# What thoughts should I be having when proving the Euclidean Division Algorithm?

Given $$m > 0 \mathbin{|} m ∊ ℕ$$ and $$n > 0 \mathbin{|} m ∊ ℕ$$, let's say

$$m \leftarrow 50$$

$$n \leftarrow 20$$

Number Theory tells us that any positive integer can be written as a product of two other integers and remainder $$r$$, where $$r=0$$ or $$r>0$$, right?

How do I understand the following statements? (How can a number divide an equation?)

• Any number that divides $$\{m,n\}$$ must divide $$m - qn = r$$.

• Any number that divides $$\{n,r\}$$ must divide $$qn + r = m$$.

How do I conclude the following?

Therefore, the set of divisors that divide $$\{m,n\}$$ are the same as the set of divisors that divide $$\{n,r\}$$, in particular, the greatest divisor in both of those sets will be (must be) the same.

I ask this because I am pretty sure that the conclusion above is the core of the whole proof, yet I am not as mathematically talented as many others, because I am not at a point where I can confidently explain this to someone else.

Plugging in the numbers:

• $$50 - (2)20 = 10$$ as $$m - qn = r$$

• $$(2)20 + 10 = 50$$ as $$qn + r = m$$

The argument is as follows:

1. We know there are integers $$q$$ and $$r$$ such that $$m=qn+r$$ and $$0\le r. If $$r=0$$ then $$m=qn$$ so the greatest divisor of $$m$$ and $$n$$ is $$n$$ and we are done.
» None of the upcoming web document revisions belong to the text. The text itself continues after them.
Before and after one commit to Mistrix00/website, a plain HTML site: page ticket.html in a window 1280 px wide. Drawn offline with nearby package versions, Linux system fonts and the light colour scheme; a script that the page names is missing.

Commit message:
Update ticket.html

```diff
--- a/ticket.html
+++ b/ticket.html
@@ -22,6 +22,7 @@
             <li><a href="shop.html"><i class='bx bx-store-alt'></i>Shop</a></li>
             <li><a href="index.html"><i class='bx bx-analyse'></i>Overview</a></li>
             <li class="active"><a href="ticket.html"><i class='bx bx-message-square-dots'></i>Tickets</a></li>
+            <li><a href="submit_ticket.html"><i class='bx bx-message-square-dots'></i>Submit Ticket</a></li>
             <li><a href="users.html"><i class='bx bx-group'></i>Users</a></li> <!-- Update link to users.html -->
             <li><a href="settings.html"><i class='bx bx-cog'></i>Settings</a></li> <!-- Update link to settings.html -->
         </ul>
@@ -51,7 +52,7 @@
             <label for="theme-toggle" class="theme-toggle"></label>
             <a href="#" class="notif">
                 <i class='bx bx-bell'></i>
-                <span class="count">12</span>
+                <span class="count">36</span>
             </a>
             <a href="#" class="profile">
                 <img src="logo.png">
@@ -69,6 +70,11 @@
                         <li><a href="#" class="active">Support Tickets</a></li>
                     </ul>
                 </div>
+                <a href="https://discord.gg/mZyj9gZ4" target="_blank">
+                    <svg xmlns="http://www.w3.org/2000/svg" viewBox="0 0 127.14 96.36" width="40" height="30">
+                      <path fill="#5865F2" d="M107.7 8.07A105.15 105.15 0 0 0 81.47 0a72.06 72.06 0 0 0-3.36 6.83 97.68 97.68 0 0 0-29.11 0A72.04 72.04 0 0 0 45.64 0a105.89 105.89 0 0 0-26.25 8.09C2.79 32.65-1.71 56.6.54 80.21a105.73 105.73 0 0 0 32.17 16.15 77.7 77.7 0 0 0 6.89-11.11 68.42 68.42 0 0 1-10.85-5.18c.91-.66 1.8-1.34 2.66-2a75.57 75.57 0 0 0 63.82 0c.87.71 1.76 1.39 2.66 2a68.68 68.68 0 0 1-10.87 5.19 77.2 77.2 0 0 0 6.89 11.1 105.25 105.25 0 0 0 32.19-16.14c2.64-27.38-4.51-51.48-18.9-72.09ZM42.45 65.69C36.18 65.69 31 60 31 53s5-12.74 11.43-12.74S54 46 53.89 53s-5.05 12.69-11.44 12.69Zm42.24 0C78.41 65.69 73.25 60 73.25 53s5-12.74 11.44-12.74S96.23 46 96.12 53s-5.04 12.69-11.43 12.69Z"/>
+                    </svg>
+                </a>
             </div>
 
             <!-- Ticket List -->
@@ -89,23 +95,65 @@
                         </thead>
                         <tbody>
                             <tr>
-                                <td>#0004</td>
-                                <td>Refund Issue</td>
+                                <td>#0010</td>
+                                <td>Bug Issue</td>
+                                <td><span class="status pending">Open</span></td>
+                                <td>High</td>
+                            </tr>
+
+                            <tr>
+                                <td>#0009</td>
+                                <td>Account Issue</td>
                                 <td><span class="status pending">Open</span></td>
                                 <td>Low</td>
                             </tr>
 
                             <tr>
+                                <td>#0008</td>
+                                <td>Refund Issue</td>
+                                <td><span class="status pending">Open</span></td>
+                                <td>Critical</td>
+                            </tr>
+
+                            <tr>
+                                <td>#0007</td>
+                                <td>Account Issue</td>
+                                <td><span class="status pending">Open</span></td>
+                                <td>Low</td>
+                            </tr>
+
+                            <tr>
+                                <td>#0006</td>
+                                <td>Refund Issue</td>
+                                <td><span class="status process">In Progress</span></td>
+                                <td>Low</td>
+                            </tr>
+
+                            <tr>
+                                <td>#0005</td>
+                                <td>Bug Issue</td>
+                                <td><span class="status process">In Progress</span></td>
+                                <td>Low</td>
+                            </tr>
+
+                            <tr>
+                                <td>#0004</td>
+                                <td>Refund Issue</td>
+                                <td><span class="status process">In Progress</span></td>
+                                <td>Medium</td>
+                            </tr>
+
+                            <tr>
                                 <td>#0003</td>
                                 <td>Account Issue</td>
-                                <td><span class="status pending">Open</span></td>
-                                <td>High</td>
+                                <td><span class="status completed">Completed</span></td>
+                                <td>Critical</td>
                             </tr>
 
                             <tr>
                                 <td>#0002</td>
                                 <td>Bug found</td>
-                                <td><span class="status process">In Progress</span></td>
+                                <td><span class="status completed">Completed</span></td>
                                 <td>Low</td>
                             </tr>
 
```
But if $$r > 0$$ we can proceed as follows.

2. Any number that divides both $$m$$ and $$n$$ will also divide $$m-qn$$. But $$m-qn=r$$. So any number that divides both $$m$$ and $$n$$ also divides $$r$$.

3. Any number that divides both $$n$$ and $$r$$ will also divide $$qn+r$$. But $$qn+r=m$$. So any number that divides both $$n$$ and $$r$$ also divides $$m$$.

4. Suppose $$S$$ is the set of numbers that divide both $$m$$ and $$n$$. Suppose $$T$$ is divide both $$n$$ and $$r$$. (2) shows that if $$s \in S$$ then $$s \in T$$, so $$S \subset T$$. (3) shows that if $$t \in T$$ then $$t \in S$$, so $$T \subset S$$. Since $$S \subset T$$ and $$T \subset S$$, the sets $$S$$ and $$T$$ must be the same set.

5. Since $$S=T$$, we can conclude that $$\max(S) = \max(T)$$. In other words, the greatest divisor of $$m$$ and $$n$$ is also the greatest divisor of $$n$$ and $$r$$. (Actually, there is one small step missing here - we must show that $$S$$ is not the empty set, so that it actually has a maximum. But we know for certain that $$1$$ divides any integer, so $$1 \in S$$, so $$S$$ is not empty.)

6. Now repeat the argument replacing $$m$$ and $$n$$ with $$n$$ and $$r$$. Since $$r we are reducing the size of the numbers with each iteration. Eventually the process must finish at step (1) with $$r=0$$, and we have found the greatest divisor of the original $$m$$ and $$n$$.

• Thank you Gandalf! Let $m \leftarrow 51$, $n \leftarrow 20$. Any number that divides both $m$ and $n$ will also divide $m-qn = 51-2(20) = 51-40 = 11$. Ok, 11 is prime (not composite), so there is nothing to do here, right? Try it again with different numbers: Let $m \leftarrow 50$, $n \leftarrow 20$. $50-2(20) = 50-40 = 10$. There is a number that divides both $50$ an $20$, it is $10$ or $2$ (the set $\{10,2\}​$). Is my thinking write? Could you please shed light on why step 2 (analog to 3) always works? – Jonathan Komar Nov 8 '18 at 8:49
• The Euclidean Algorithm is an iterative process. In your first example you have shown that the greatest common divisor of $51$ and $20$ is either $1$ or $11$. In this case it is $1$ (i.e. $51$ and $20$ are coprime) but to show this you have to repeat the algorithm with $m=20$ and $n=11$. – gandalf61 Nov 8 '18 at 9:14